Since then, however, he's seen more curves than opposing batters saw from him in 2007. Issues with his control swelled his ERA and deflated his confidence. He walked four of the first six batters he faced on May 2, 2008, when he lasted only two-thirds of an inning against, ironically, the Cardinals. The Cubs demoted him to Triple-A and he never escaped the Minors the remainder of that season.
Hill's control issues continued in Baltimore last season, when he issued 40 walks in 57 2/3 innings before problems with his shoulder surfaced.
Fortunately for Hill, surgery was successful and the injury not as serious as feared. Now, the southpaw is hoping to return to his 2007 form with the help of Cardinals pitching coach Dave Duncan, with whom Hill said he already has established a good working relationship.
"When he says something, it's usually very specific and to the point, and it makes sense," Hill said of Duncan. "It doesn't get really elaborate, doesn't get long and drawn out."
Hill's 30th birthday was Thursday, and although the weather derailed his second outing this spring, he's thankful for the second chance to prove himself in the Major Leagues.
"I've been given an opportunity to come here and play," said Hill, who likely will start in a "B" game or intrasquad game Saturday in Jupiter. "You take advantage of the opportunity, go out and perform and play. Every time you get on the mound, just do what you're capable of doing. It's all you can ask of yourself."

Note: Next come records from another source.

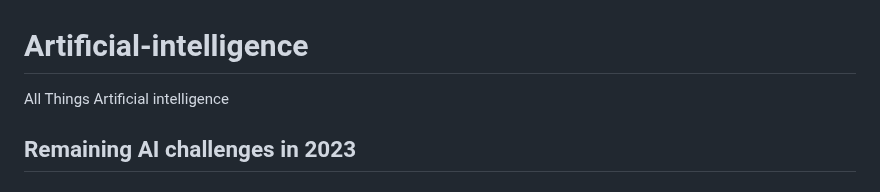
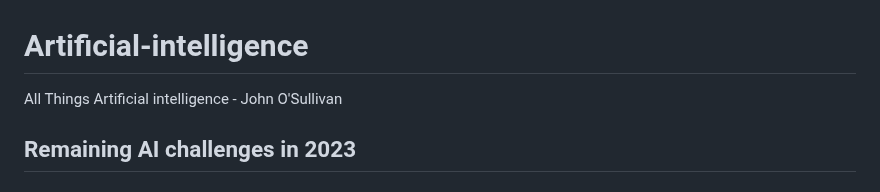
Before and after one commit to johnosbb/Artificial-intelligence, a Markdown page: README.md, the part around the change. Drawn GitHub-style.

```diff
--- a/README.md
+++ b/README.md
@@ -1,5 +1,5 @@
 # Artificial-intelligence
-All Things Artificial intelligence
+All Things Artificial intelligence - John O'Sullivan
 
 ## Remaining AI challenges in 2023
 
```
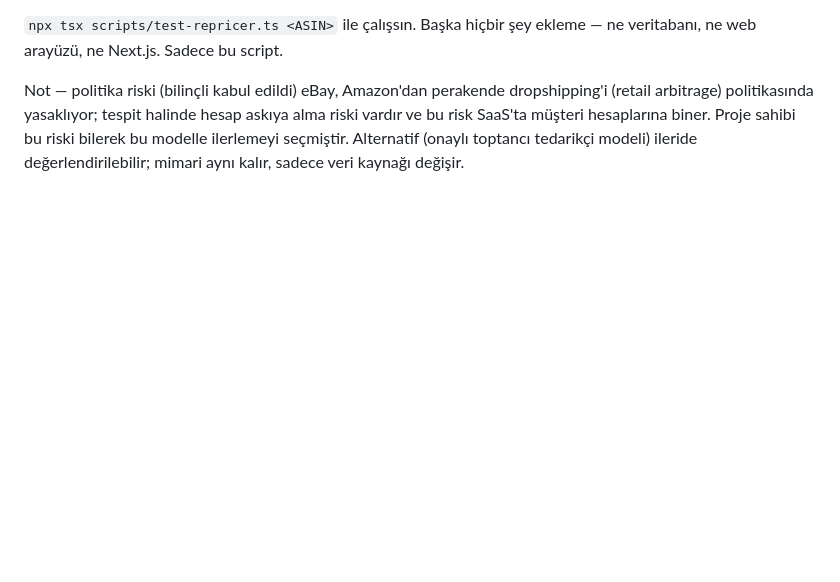
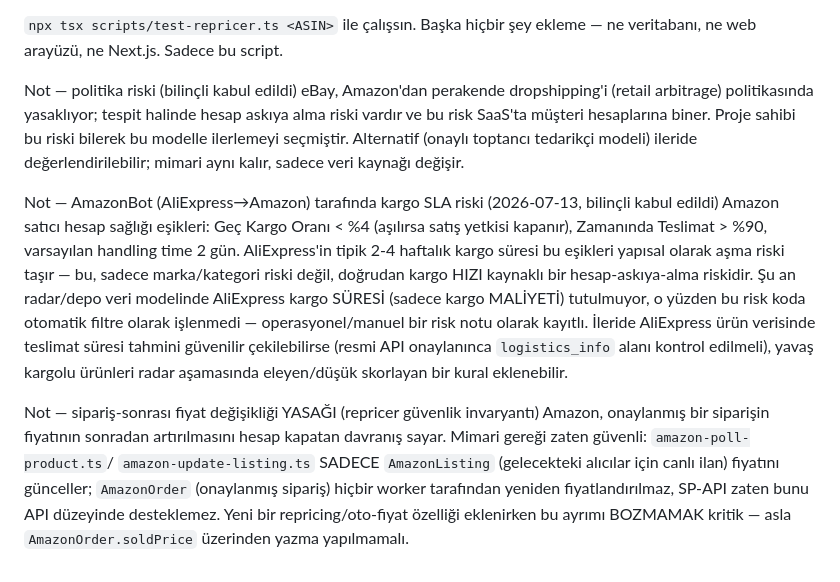
Before and after one commit to captainahmet52-rgb/ebay-radar, a Markdown page: CLAUDE.md, the part around the change. Rendered like a GitHub page; blank space fills up the shorter version.

Commit message:
docs: Amazon kargo SLA riski + repricer siparis-sonrasi fiyat guvenlik notu
CLAUDE.md'ye iki risk/invaryant notu eklendi: (1) AliExpress'in 2-4 haftalik
kargosunun Amazon'un Gec Kargo Orani <%4 esigini yapisal olarak asma riski
(veri modelinde kargo suresi tutulmadigi icin su an koda islenmedi, operasyonel
not olarak kayitli); (2) repricer'in AmazonOrder.soldPrice'a ASLA yazmadigi,
sadece gelecekteki AmazonListing fiyatini guncelledigi guvenlik invaryanti.

Co-Authored-By: Claude Sonnet 5 <noreply@anthropic.com>

```diff
--- a/CLAUDE.md
+++ b/CLAUDE.md
@@ -240,3 +240,26 @@ yasaklıyor; tespit halinde hesap askıya alma riski vardır ve bu risk SaaS'ta
 müşteri hesaplarına biner. Proje sahibi bu riski bilerek bu modelle ilerlemeyi
 seçmiştir. Alternatif (onaylı toptancı tedarikçi modeli) ileride değerlendirilebilir;
 mimari aynı kalır, sadece veri kaynağı değişir.
+
+Not — AmazonBot (AliExpress→Amazon) tarafında kargo SLA riski (2026-07-13,
+bilinçli kabul edildi)
+Amazon satıcı hesap sağlığı eşikleri: Geç Kargo Oranı < %4 (aşılırsa satış
+yetkisi kapanır), Zamanında Teslimat > %90, varsayılan handling time 2 gün.
+AliExpress'in tipik 2-4 haftalık kargo süresi bu eşikleri yapısal olarak
+aşma riski taşır — bu, sadece marka/kategori riski değil, doğrudan kargo
+HIZI kaynaklı bir hesap-askıya-alma riskidir. Şu an radar/depo veri modelinde
+AliExpress kargo SÜRESİ (sadece kargo MALİYETİ) tutulmuyor, o yüzden bu risk
+koda otomatik filtre olarak işlenmedi — operasyonel/manuel bir risk notu
+olarak kayıtlı. İleride AliExpress ürün verisinde teslimat süresi tahmini
+güvenilir çekilebilirse (resmi API onaylanınca `logistics_info` alanı
+kontrol edilmeli), yavaş kargolu ürünleri radar aşamasında eleyen/düşük
+skorlayan bir kural eklenebilir.
+
+Not — sipariş-sonrası fiyat değişikliği YASAĞI (repricer güvenlik invaryantı)
+Amazon, onaylanmış bir siparişin fiyatının sonradan artırılmasını hesap
+kapatan davranış sayar. Mimari gereği zaten güvenli: `amazon-poll-product.ts`/
+`amazon-update-listing.ts` SADECE `AmazonListing` (gelecekteki alıcılar için
+canlı ilan) fiyatını günceller; `AmazonOrder` (onaylanmış sipariş) hiçbir
+worker tarafından yeniden fiyatlandırılmaz, SP-API zaten bunu API düzeyinde
+desteklemez. Yeni bir repricing/oto-fiyat özelliği eklenirken bu ayrımı
+BOZMAMAK kritik — asla `AmazonOrder.soldPrice` üzerinden yazma yapılmamalı.
```
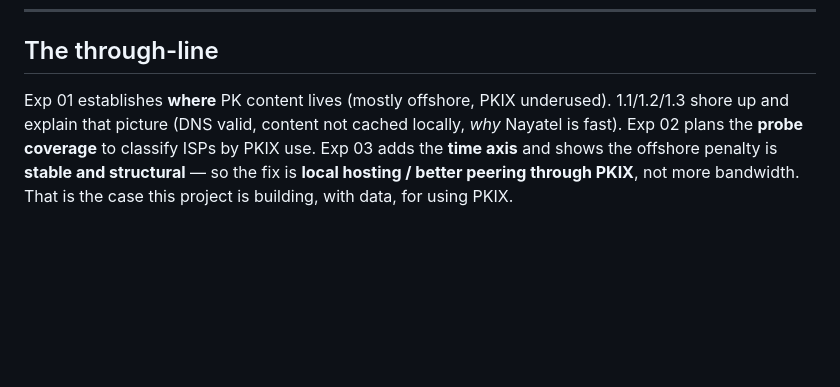
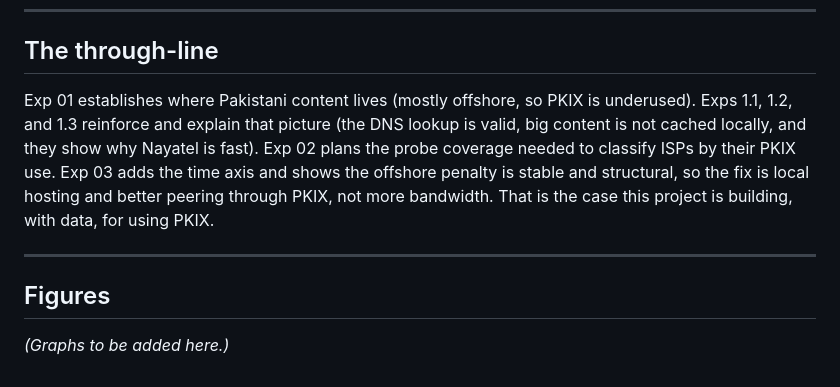
Before and after one commit to msaqib/pkinternet, a Markdown page: findings/00_experiments_summary.md, the part around one of its changes. Drawn GitHub-style; blank space fills up the shorter version.

```diff
--- a/findings/00_experiments_summary.md
+++ b/findings/00_experiments_summary.md
@@ -103,9 +144,16 @@ load-balancer noise) + a 1/min (or 1/5min) ping companion. Each probe's egress A
 
 ## The through-line
 
-Exp 01 establishes **where** PK content lives (mostly offshore, PKIX underused). 1.1/1.2/1.3
-shore up and explain that picture (DNS valid, content not cached locally, *why* Nayatel
-is fast). Exp 02 plans the **probe coverage** to classify ISPs by PKIX use. Exp 03 adds
-the **time axis** and shows the offshore penalty is **stable and structural** — so the
-fix is **local hosting / better peering through PKIX**, not more bandwidth. That is the
-case this project is building, with data, for using PKIX.
+Exp 01 establishes where Pakistani content lives (mostly offshore, so PKIX is
+underused). Exps 1.1, 1.2, and 1.3 reinforce and explain that picture (the DNS lookup
+is valid, big content is not cached locally, and they show why Nayatel is fast).
+Exp 02 plans the probe coverage needed to classify ISPs by their PKIX use. Exp 03 adds
+the time axis and shows the offshore penalty is stable and structural, so the fix is
+local hosting and better peering through PKIX, not more bandwidth. That is the case
+this project is building, with data, for using PKIX.
+
+---
+
+## Figures
+
+*(Graphs to be added here.)*
```
Also changed, not shown: other parts of findings/00_experiments_summary.md (+110 -69 lines).
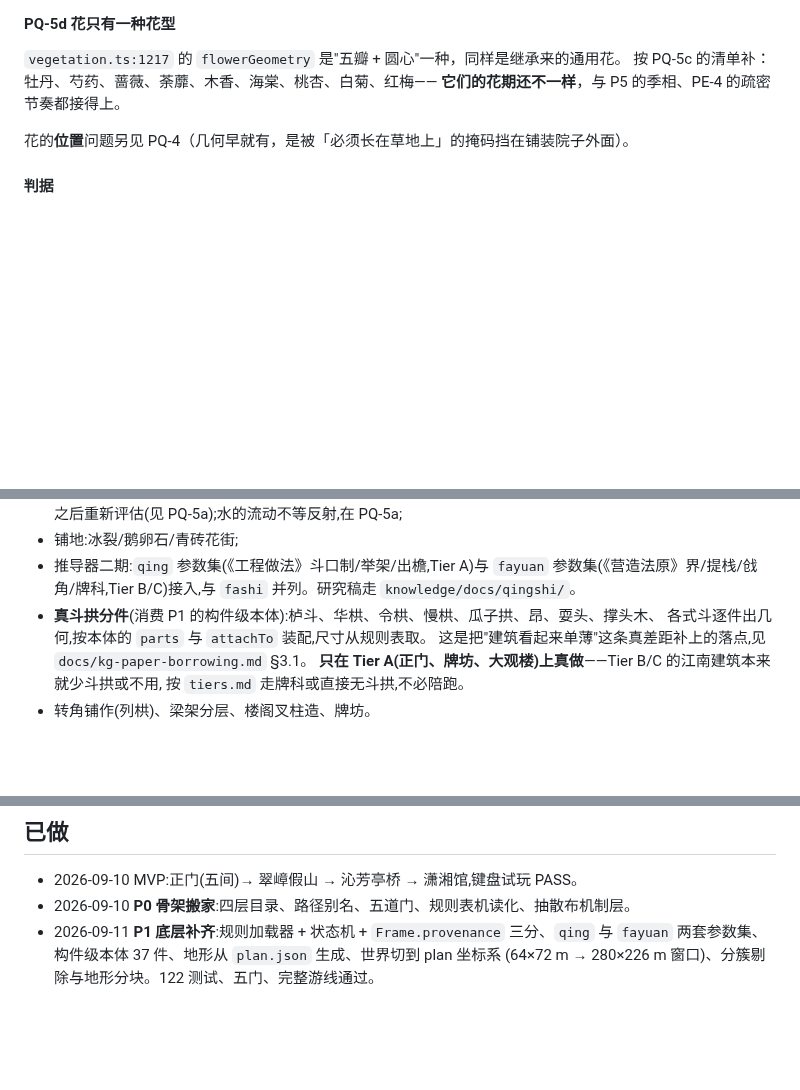
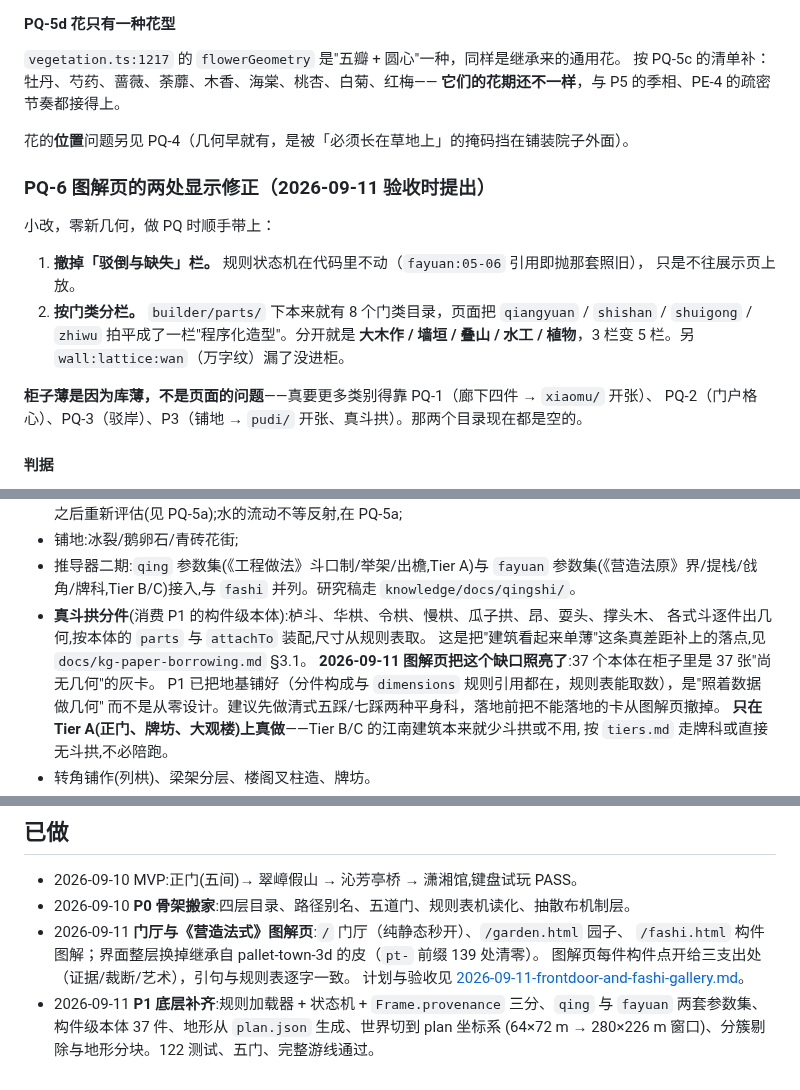
Before and after one commit to xemaya/daguanyuan, a Markdown page: docs/ROADMAP.md, 3 parts joined by grey strips. Rendered like a GitHub page; blank space fills up the shorter version.

Commit message:
docs(daguanyuan): P2 验收后的记账——朱栏色补进色板,门厅/图解页与三条遗留入路线图
三笔补齐:

1. ART_DIRECTION 色板补朱栏 #944b40。这行是 P2 留下的未提交改动,而
   builder/parts/materials.ts:35 的 bridgeVermilion 已经在用它——代码用着一个
   艺术圣经没记的颜色,正是我们一直在防的漂移。按 §1.5 原文优先保留(第17回
   明写「朱欄板橋」),并注明不外推到其他木作。

2. 「已做」补门厅与《营造法式》图解页(单子 H/I,4f6f9e1d + 58d9d250)。

3. H/I 验收时提的三条落位:PQ-6 收两条显示修正(撤驳倒缺失栏、按门类 3 栏变
   5 栏、补 wall:lattice:wan);斗拱几何那条并进 P3 的真斗拱分件,并记下图解页
   把这个缺口照亮了、P1 已把地基铺好、建议先做清式五踩/七踩。

Co-Authored-By: Claude Opus 5 (1M context) <noreply@anthropic.com>
Claude-Session: https://claude.ai/code/session_011PeksSYynwWg7rdM5qZXcg

```diff
--- a/docs/ROADMAP.md
+++ b/docs/ROADMAP.md
@@ -315,6 +315,19 @@ PQ-5 管的是**同一样东西凑近看的密度**。两件事混在一起，P3
 
 花的**位置**问题另见 PQ-4（几何早就有，是被「必须长在草地上」的掩码挡在铺装院子外面）。
 
+### PQ-6 图解页的两处显示修正（2026-09-11 验收时提出）
+
+小改，零新几何，做 PQ 时顺手带上：
+
+1. **撤掉「驳倒与缺失」栏。** 规则状态机在代码里不动（`fayuan:05-06` 引用即抛那套照旧），
+   只是不往展示页上放。
+2. **按门类分栏。** `builder/parts/` 下本来就有 8 个门类目录，页面把 `qiangyuan` /
+   `shishan` / `shuigong` / `zhiwu` 拍平成了一栏"程序化造型"。分开就是
+   **大木作 / 墙垣 / 叠山 / 水工 / 植物**，3 栏变 5 栏。另 `wall:lattice:wan`（万字纹）漏了没进柜。
+
+**柜子薄是因为库薄，不是页面的问题**——真要更多类别得靠 PQ-1（廊下四件 → `xiaomu/` 开张）、
+PQ-2（门户格心）、PQ-3（驳岸）、P3（铺地 → `pudi/` 开张、真斗拱）。那两个目录现在都是空的。
+
 #### 判据
 
 - 站在游线任意一点低头看地面，看不出网格周期，能看见土。
@@ -352,6 +365,9 @@ PQ-5 管的是**同一样东西凑近看的密度**。两件事混在一起，P3
 - **真斗拱分件**(消费 P1 的构件级本体):栌斗、华栱、令栱、慢栱、瓜子拱、昂、耍头、撑头木、
   各式斗逐件出几何,按本体的 `parts` 与 `attachTo` 装配,尺寸从规则表取。
   这是把"建筑看起来单薄"这条真差距补上的落点,见 `docs/kg-paper-borrowing.md` §3.1。
+  **2026-09-11 图解页把这个缺口照亮了**:37 个本体在柜子里是 37 张"尚无几何"的灰卡。
+  P1 已把地基铺好（分件构成与 `dimensions` 规则引用都在，规则表能取数），是"照着数据做几何"
+  而不是从零设计。建议先做清式五踩/七踩两种平身科，落地前把不能落地的卡从图解页撤掉。
   **只在 Tier A(正门、牌坊、大观楼)上真做**——Tier B/C 的江南建筑本来就少斗拱或不用,
   按 `tiers.md` 走牌科或直接无斗拱,不必陪跑。
 - 转角铺作(列栱)、梁架分层、楼阁叉柱造、牌坊。
@@ -467,6 +483,10 @@ F 保留分块、分簇、空间索引与构建性能那几项,stage 排序留
 
 - 2026-09-10 MVP:正门(五间)→ 翠嶂假山 → 沁芳亭桥 → 潇湘馆,键盘试玩 PASS。
 - 2026-09-10 **P0 骨架搬家**:四层目录、路径别名、五道门、规则表机读化、抽散布机制层。
+- 2026-09-11 **门厅与《营造法式》图解页**:`/` 门厅（纯静态秒开）、`/garden.html` 园子、
+  `/fashi.html` 构件图解；界面整层换掉继承自 pallet-town-3d 的皮（`pt-` 前缀 139 处清零）。
+  图解页每件构件点开给三支出处（证据/裁断/艺术），引句与规则表逐字一致。
+  计划与验收见 [2026-09-11-frontdoor-and-fashi-gallery.md](superpowers/plans/2026-09-11-frontdoor-and-fashi-gallery.md)。
 - 2026-09-11 **P1 底层补齐**:规则加载器 + 状态机 + `Frame.provenance` 三分、`qing` 与
   `fayuan` 两套参数集、构件级本体 37 件、地形从 `plan.json` 生成、世界切到 plan 坐标系
   (64×72 m → 280×226 m 窗口)、分簇剔除与地形分块。122 测试、五门、完整游线通过。
```
Also changed, not shown: ART_DIRECTION.md (+1 -0 lines).
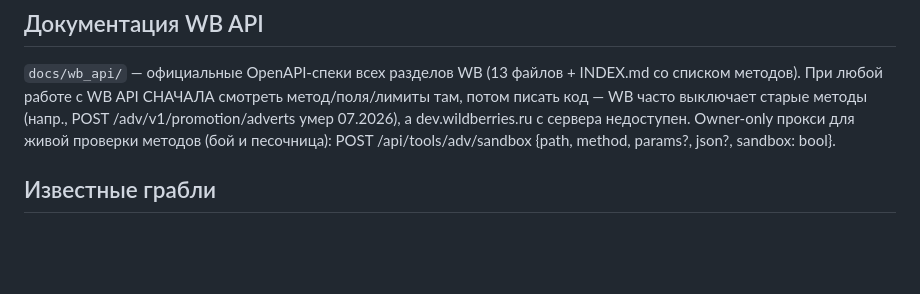
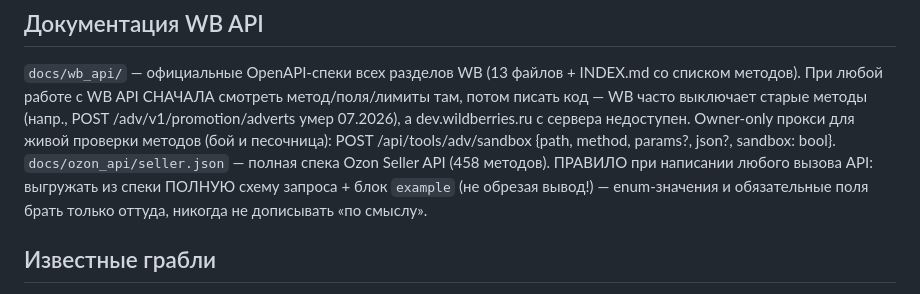
Before and after one commit to RomanVX/RomanVX, a Markdown page: CLAUDE.md, the part around the change. Drawn GitHub-style; blank space fills up the shorter version.

Commit message:
CLAUDE.md: правило — полная схема + example из спеки, enum не угадывать
Co-Authored-By: Claude Fable 5 <noreply@anthropic.com>
Claude-Session: https://claude.ai/code/session_01D55M97F4vdRL7t3RkiB4qs

```diff
--- a/CLAUDE.md
+++ b/CLAUDE.md
@@ -96,6 +96,10 @@ WB_AGENT_MODE=1 + WB_AGENT_TOKEN, KEEP_AWAKE, SQLITE_PATH (локально).
 07.2026), а dev.wildberries.ru с сервера недоступен.
 Owner-only прокси для живой проверки методов (бой и песочница):
 POST /api/tools/adv/sandbox {path, method, params?, json?, sandbox: bool}.
+`docs/ozon_api/seller.json` — полная спека Ozon Seller API (458 методов).
+ПРАВИЛО при написании любого вызова API: выгружать из спеки ПОЛНУЮ схему
+запроса + блок `example` (не обрезая вывод!) — enum-значения и обязательные
+поля брать только оттуда, никогда не дописывать «по смыслу».
 
 ## Известные грабли
 
```
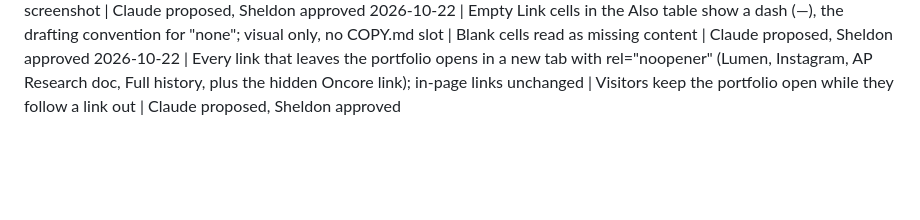
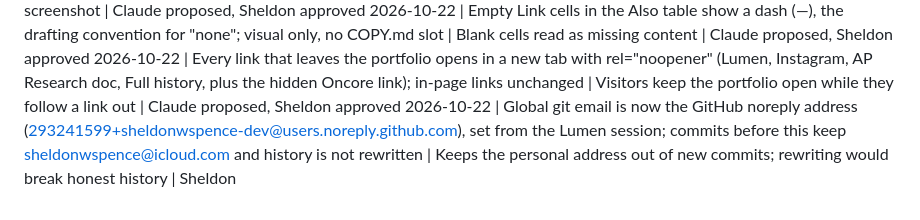
Before and after one commit to sheldonwspence-dev/Portfolio, a Markdown page: DECISIONS.md, the part around the change. Rendered like a GitHub page; blank space fills up the shorter version.

Commit message:
DECISIONS: global git email is now the GitHub noreply address
Co-Authored-By: Claude Sonnet 5.5 <noreply@anthropic.com>

```diff
--- a/DECISIONS.md
+++ b/DECISIONS.md
@@ -73,3 +73,4 @@ Format: `YYYY-MM-DD | decision | why | decided by`
 2026-10-22 | now.built says "filed a federal trademark application (U.S. Serial No. 50001365)", with the serial number linked to the USPTO status page in a new tab | Wording suggested by Claude, number from Sheldon's USPTO screenshot | Claude proposed, Sheldon approved
 2026-10-22 | Empty Link cells in the Also table show a dash (—), the drafting convention for "none"; visual only, no COPY.md slot | Blank cells read as missing content | Claude proposed, Sheldon approved
 2026-10-22 | Every link that leaves the portfolio opens in a new tab with rel="noopener" (Lumen, Instagram, AP Research doc, Full history, plus the hidden Oncore link); in-page links unchanged | Visitors keep the portfolio open while they follow a link out | Claude proposed, Sheldon approved
+2026-10-22 | Global git email is now the GitHub noreply address (293241599+sheldonwspence-dev@users.noreply.github.com), set from the Lumen session; commits before this keep sheldonwspence@icloud.com and history is not rewritten | Keeps the personal address out of new commits; rewriting would break honest history | Sheldon
```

Steve Dorsey is a contributor to MLB.com. This story was not subject to the approval of Major League Baseball or its clubs.